Data Start Marker

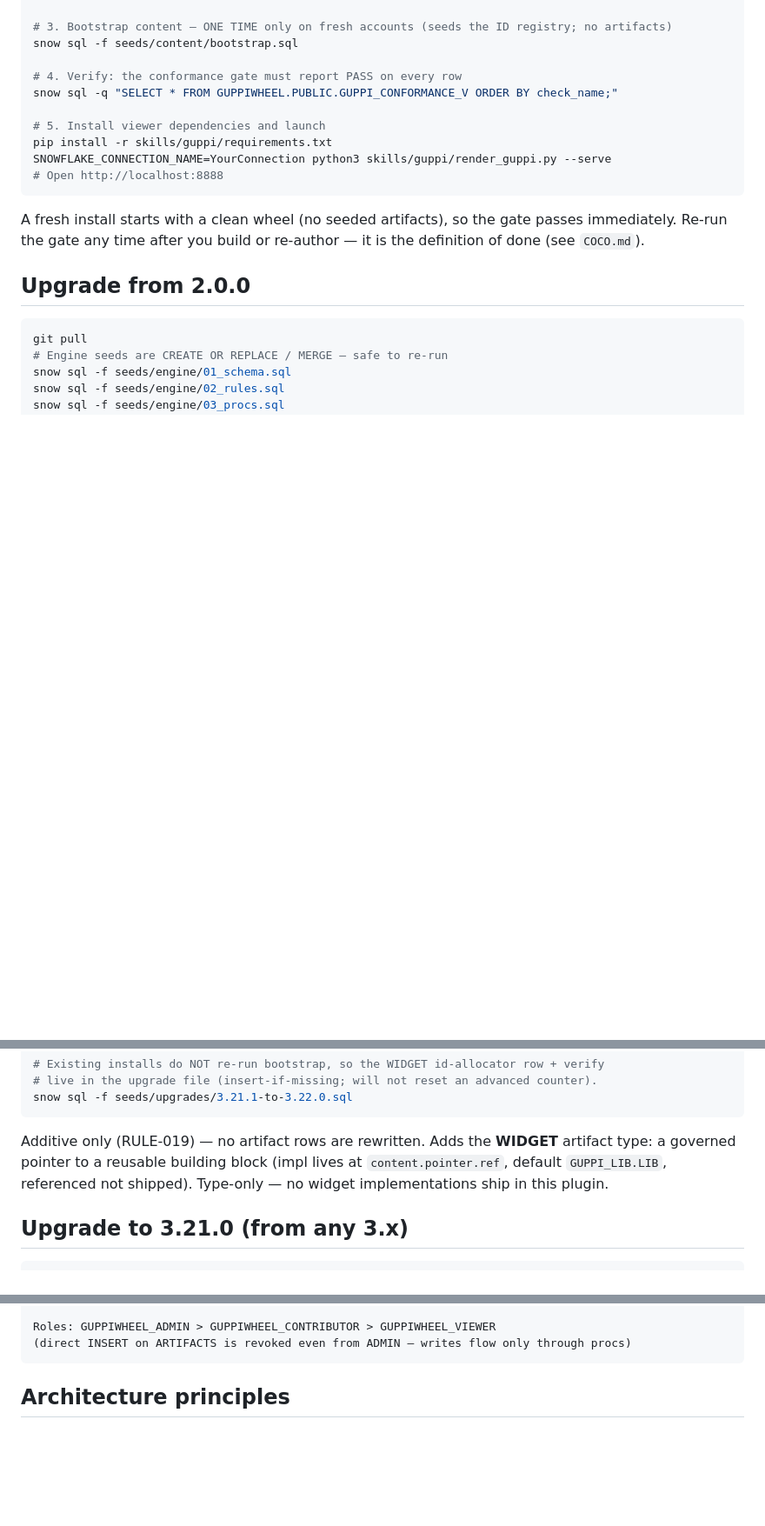
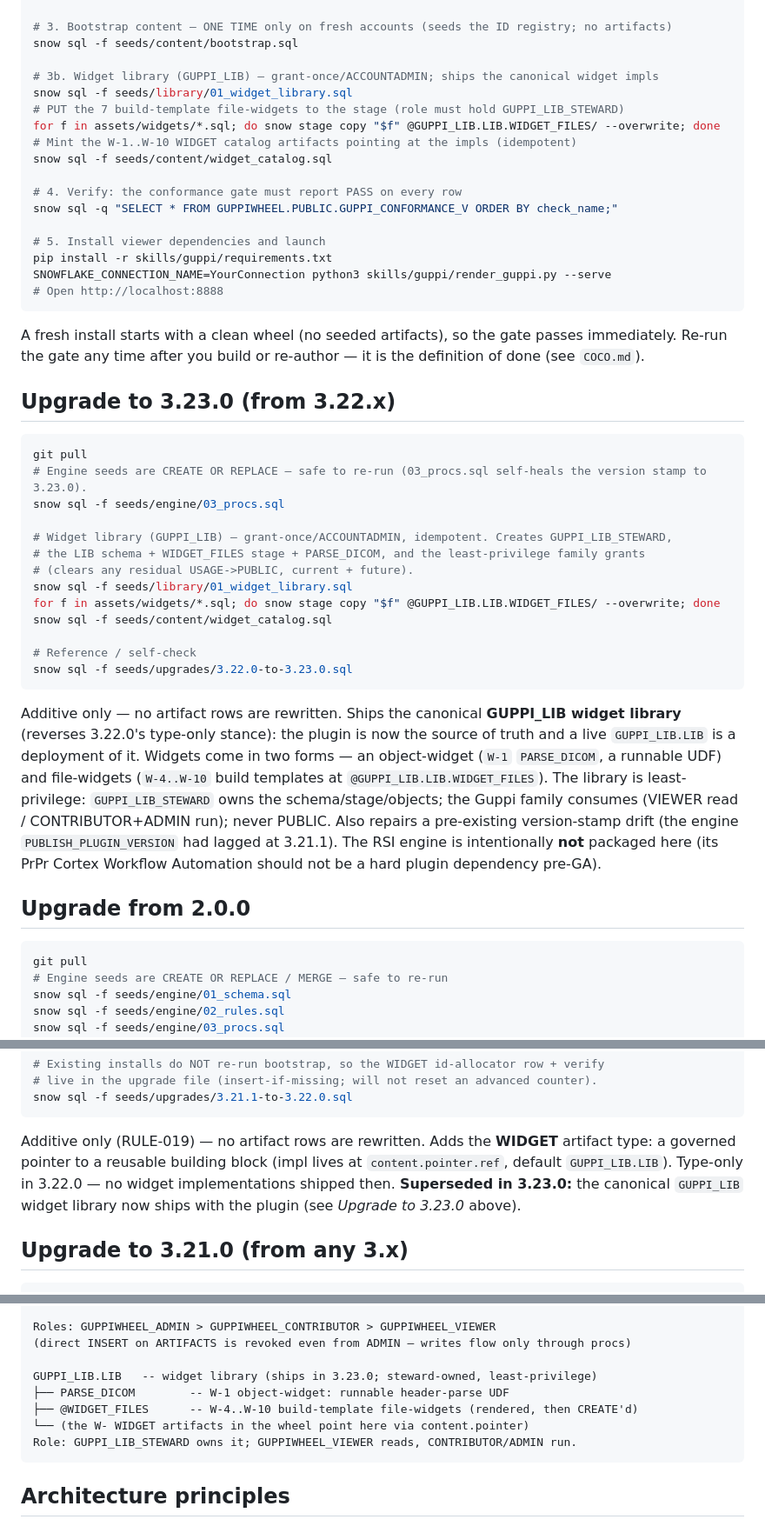
Before and after one commit to sfc-gh-tcrosslin/guppi-platform, a Markdown page: README.md, 3 parts joined by grey strips. Shown at 87% size. GitHub-like rendering; blank space fills up the shorter version.

Commit message:
docs: README — document the GUPPI_LIB widget library (3.23.0)
Documentation is a first-class deliverable: the 3.23.0 push bumped the README
title but left the body describing the pre-3.23.0 (type-only) reality. Fixes:
- Remove the stale contradiction ("no widget implementations ship in this plugin");
  mark it type-only-in-3.22.0, superseded in 3.23.0.
- Add the widget-library phases to fresh Install (library seed + assets PUT + catalog mint).
- Add an "Upgrade to 3.23.0" section.
- Add GUPPI_LIB.LIB (object-widget + file-widgets + steward role) to the object map.

No version bump (README body fix to the same 3.23.0 release; 4-way match unchanged).

Wheel: INIT-78

Generated with Cortex Code

Co-Authored-By: Cortex Code <noreply@snowflake.com>

````diff
--- a/README.md
+++ b/README.md
@@ -57,6 +57,13 @@ snow sql -f seeds/engine/06_bond.sql        # The Bond (episodic memory); ships
 # 3. Bootstrap content — ONE TIME only on fresh accounts (seeds the ID registry; no artifacts)
 snow sql -f seeds/content/bootstrap.sql
 
+# 3b. Widget library (GUPPI_LIB) — grant-once/ACCOUNTADMIN; ships the canonical widget impls
+snow sql -f seeds/library/01_widget_library.sql
+# PUT the 7 build-template file-widgets to the stage (role must hold GUPPI_LIB_STEWARD)
+for f in assets/widgets/*.sql; do snow stage copy "$f" @GUPPI_LIB.LIB.WIDGET_FILES/ --overwrite; done
+# Mint the W-1..W-10 WIDGET catalog artifacts pointing at the impls (idempotent)
+snow sql -f seeds/content/widget_catalog.sql
+
 # 4. Verify: the conformance gate must report PASS on every row
 snow sql -q "SELECT * FROM GUPPIWHEEL.PUBLIC.GUPPI_CONFORMANCE_V ORDER BY check_name;"
 
@@ -67,6 +74,33 @@ SNOWFLAKE_CONNECTION_NAME=YourConnection python3 skills/guppi/render_guppi.py --
 ```
 
 A fresh install starts with a clean wheel (no seeded artifacts), so the gate passes immediately. Re-run the gate any time after you build or re-author — it is the definition of done (see `COCO.md`).
+
+## Upgrade to 3.23.0 (from 3.22.x)
+
+```bash
+git pull
+# Engine seeds are CREATE OR REPLACE — safe to re-run (03_procs.sql self-heals the version stamp to 3.23.0).
+snow sql -f seeds/engine/03_procs.sql
+
+# Widget library (GUPPI_LIB) — grant-once/ACCOUNTADMIN, idempotent. Creates GUPPI_LIB_STEWARD,
+# the LIB schema + WIDGET_FILES stage + PARSE_DICOM, and the least-privilege family grants
+# (clears any residual USAGE->PUBLIC, current + future).
+snow sql -f seeds/library/01_widget_library.sql
+for f in assets/widgets/*.sql; do snow stage copy "$f" @GUPPI_LIB.LIB.WIDGET_FILES/ --overwrite; done
+snow sql -f seeds/content/widget_catalog.sql
+
+# Reference / self-check
+snow sql -f seeds/upgrades/3.22.0-to-3.23.0.sql
+```
+
+Additive only — no artifact rows are rewritten. Ships the canonical **GUPPI_LIB widget library**
+(reverses 3.22.0's type-only stance): the plugin is now the source of truth and a live `GUPPI_LIB.LIB`
+is a deployment of it. Widgets come in two forms — an object-widget (`W-1` `PARSE_DICOM`, a runnable UDF)
+and file-widgets (`W-4..W-10` build templates at `@GUPPI_LIB.LIB.WIDGET_FILES`). The library is
+least-privilege: `GUPPI_LIB_STEWARD` owns the schema/stage/objects; the Guppi family consumes
+(VIEWER read / CONTRIBUTOR+ADMIN run); never PUBLIC. Also repairs a pre-existing version-stamp drift
+(the engine `PUBLISH_PLUGIN_VERSION` had lagged at 3.21.1). The RSI engine is intentionally **not**
+packaged here (its PrPr Cortex Workflow Automation should not be a hard plugin dependency pre-GA).
 
 ## Upgrade from 2.0.0
 
@@ -109,8 +143,8 @@ snow sql -f seeds/upgrades/3.21.1-to-3.22.0.sql
 
 Additive only (RULE-019) — no artifact rows are rewritten. Adds the **WIDGET** artifact
 type: a governed pointer to a reusable building block (impl lives at `content.pointer.ref`,
-default `GUPPI_LIB.LIB`, referenced not shipped). Type-only — no widget implementations
-ship in this plugin.
+default `GUPPI_LIB.LIB`). Type-only in 3.22.0 — no widget implementations shipped then.
+**Superseded in 3.23.0:** the canonical `GUPPI_LIB` widget library now ships with the plugin (see *Upgrade to 3.23.0* above).
 
 ## Upgrade to 3.21.0 (from any 3.x)
 
@@ -181,6 +215,12 @@ GUPPIWHEEL.PUBLIC
 
 Roles: GUPPIWHEEL_ADMIN > GUPPIWHEEL_CONTRIBUTOR > GUPPIWHEEL_VIEWER
 (direct INSERT on ARTIFACTS is revoked even from ADMIN — writes flow only through procs)
+
+GUPPI_LIB.LIB   -- widget library (ships in 3.23.0; steward-owned, least-privilege)
+├── PARSE_DICOM        -- W-1 object-widget: runnable header-parse UDF
+├── @WIDGET_FILES      -- W-4..W-10 build-template file-widgets (rendered, then CREATE'd)
+└── (the W- WIDGET artifacts in the wheel point here via content.pointer)
+Role: GUPPI_LIB_STEWARD owns it; GUPPIWHEEL_VIEWER reads, CONTRIBUTOR/ADMIN run.
 ```
 
 ## Architecture principles
````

Data End Marker

Pictures included in the data should be dropped; everything else must be repeated exactly.

Before and after one commit to sfc-gh-tcrosslin/guppi-platform, a Markdown page: README.md, 3 parts joined by grey strips. Shown at 87% size. GitHub-like rendering; blank space fills up the shorter version.

Commit message:
docs: README — document the GUPPI_LIB widget library (3.23.0)
Documentation is a first-class deliverable: the 3.23.0 push bumped the README
title but left the body describing the pre-3.23.0 (type-only) reality. Fixes:
- Remove the stale contradiction ("no widget implementations ship in this plugin");
  mark it type-only-in-3.22.0, superseded in 3.23.0.
- Add the widget-library phases to fresh Install (library seed + assets PUT + catalog mint).
- Add an "Upgrade to 3.23.0" section.
- Add GUPPI_LIB.LIB (object-widget + file-widgets + steward role) to the object map.

No version bump (README body fix to the same 3.23.0 release; 4-way match unchanged).

Wheel: INIT-78

Generated with Cortex Code

Co-Authored-By: Cortex Code <noreply@snowflake.com>

````diff
--- a/README.md
+++ b/README.md
@@ -57,6 +57,13 @@ snow sql -f seeds/engine/06_bond.sql        # The Bond (episodic memory); ships
 # 3. Bootstrap content — ONE TIME only on fresh accounts (seeds the ID registry; no artifacts)
 snow sql -f seeds/content/bootstrap.sql
 
+# 3b. Widget library (GUPPI_LIB) — grant-once/ACCOUNTADMIN; ships the canonical widget impls
+snow sql -f seeds/library/01_widget_library.sql
+# PUT the 7 build-template file-widgets to the stage (role must hold GUPPI_LIB_STEWARD)
+for f in assets/widgets/*.sql; do snow stage copy "$f" @GUPPI_LIB.LIB.WIDGET_FILES/ --overwrite; done
+# Mint the W-1..W-10 WIDGET catalog artifacts pointing at the impls (idempotent)
+snow sql -f seeds/content/widget_catalog.sql
+
 # 4. Verify: the conformance gate must report PASS on every row
 snow sql -q "SELECT * FROM GUPPIWHEEL.PUBLIC.GUPPI_CONFORMANCE_V ORDER BY check_name;"
 
@@ -67,6 +74,33 @@ SNOWFLAKE_CONNECTION_NAME=YourConnection python3 skills/guppi/render_guppi.py --
 ```
 
 A fresh install starts with a clean wheel (no seeded artifacts), so the gate passes immediately. Re-run the gate any time after you build or re-author — it is the definition of done (see `COCO.md`).
+
+## Upgrade to 3.23.0 (from 3.22.x)
+
+```bash
+git pull
+# Engine seeds are CREATE OR REPLACE — safe to re-run (03_procs.sql self-heals the version stamp to 3.23.0).
+snow sql -f seeds/engine/03_procs.sql
+
+# Widget library (GUPPI_LIB) — grant-once/ACCOUNTADMIN, idempotent. Creates GUPPI_LIB_STEWARD,
+# the LIB schema + WIDGET_FILES stage + PARSE_DICOM, and the least-privilege family grants
+# (clears any residual USAGE->PUBLIC, current + future).
+snow sql -f seeds/library/01_widget_library.sql
+for f in assets/widgets/*.sql; do snow stage copy "$f" @GUPPI_LIB.LIB.WIDGET_FILES/ --overwrite; done
+snow sql -f seeds/content/widget_catalog.sql
+
+# Reference / self-check
+snow sql -f seeds/upgrades/3.22.0-to-3.23.0.sql
+```
+
+Additive only — no artifact rows are rewritten. Ships the canonical **GUPPI_LIB widget library**
+(reverses 3.22.0's type-only stance): the plugin is now the source of truth and a live `GUPPI_LIB.LIB`
+is a deployment of it. Widgets come in two forms — an object-widget (`W-1` `PARSE_DICOM`, a runnable UDF)
+and file-widgets (`W-4..W-10` build templates at `@GUPPI_LIB.LIB.WIDGET_FILES`). The library is
+least-privilege: `GUPPI_LIB_STEWARD` owns the schema/stage/objects; the Guppi family consumes
+(VIEWER read / CONTRIBUTOR+ADMIN run); never PUBLIC. Also repairs a pre-existing version-stamp drift
+(the engine `PUBLISH_PLUGIN_VERSION` had lagged at 3.21.1). The RSI engine is intentionally **not**
+packaged here (its PrPr Cortex Workflow Automation should not be a hard plugin dependency pre-GA).
 
 ## Upgrade from 2.0.0
 
@@ -109,8 +143,8 @@ snow sql -f seeds/upgrades/3.21.1-to-3.22.0.sql
 
 Additive only (RULE-019) — no artifact rows are rewritten. Adds the **WIDGET** artifact
 type: a governed pointer to a reusable building block (impl lives at `content.pointer.ref`,
-default `GUPPI_LIB.LIB`, referenced not shipped). Type-only — no widget implementations
-ship in this plugin.
+default `GUPPI_LIB.LIB`). Type-only in 3.22.0 — no widget implementations shipped then.
+**Superseded in 3.23.0:** the canonical `GUPPI_LIB` widget library now ships with the plugin (see *Upgrade to 3.23.0* above).
 
 ## Upgrade to 3.21.0 (from any 3.x)
 
@@ -181,6 +215,12 @@ GUPPIWHEEL.PUBLIC
 
 Roles: GUPPIWHEEL_ADMIN > GUPPIWHEEL_CONTRIBUTOR > GUPPIWHEEL_VIEWER
 (direct INSERT on ARTIFACTS is revoked even from ADMIN — writes flow only through procs)
+
+GUPPI_LIB.LIB   -- widget library (ships in 3.23.0; steward-owned, least-privilege)
+├── PARSE_DICOM        -- W-1 object-widget: runnable header-parse UDF
+├── @WIDGET_FILES      -- W-4..W-10 build-template file-widgets (rendered, then CREATE'd)
+└── (the W- WIDGET artifacts in the wheel point here via content.pointer)
+Role: GUPPI_LIB_STEWARD owns it; GUPPIWHEEL_VIEWER reads, CONTRIBUTOR/ADMIN run.
 ```
 
 ## Architecture principles
````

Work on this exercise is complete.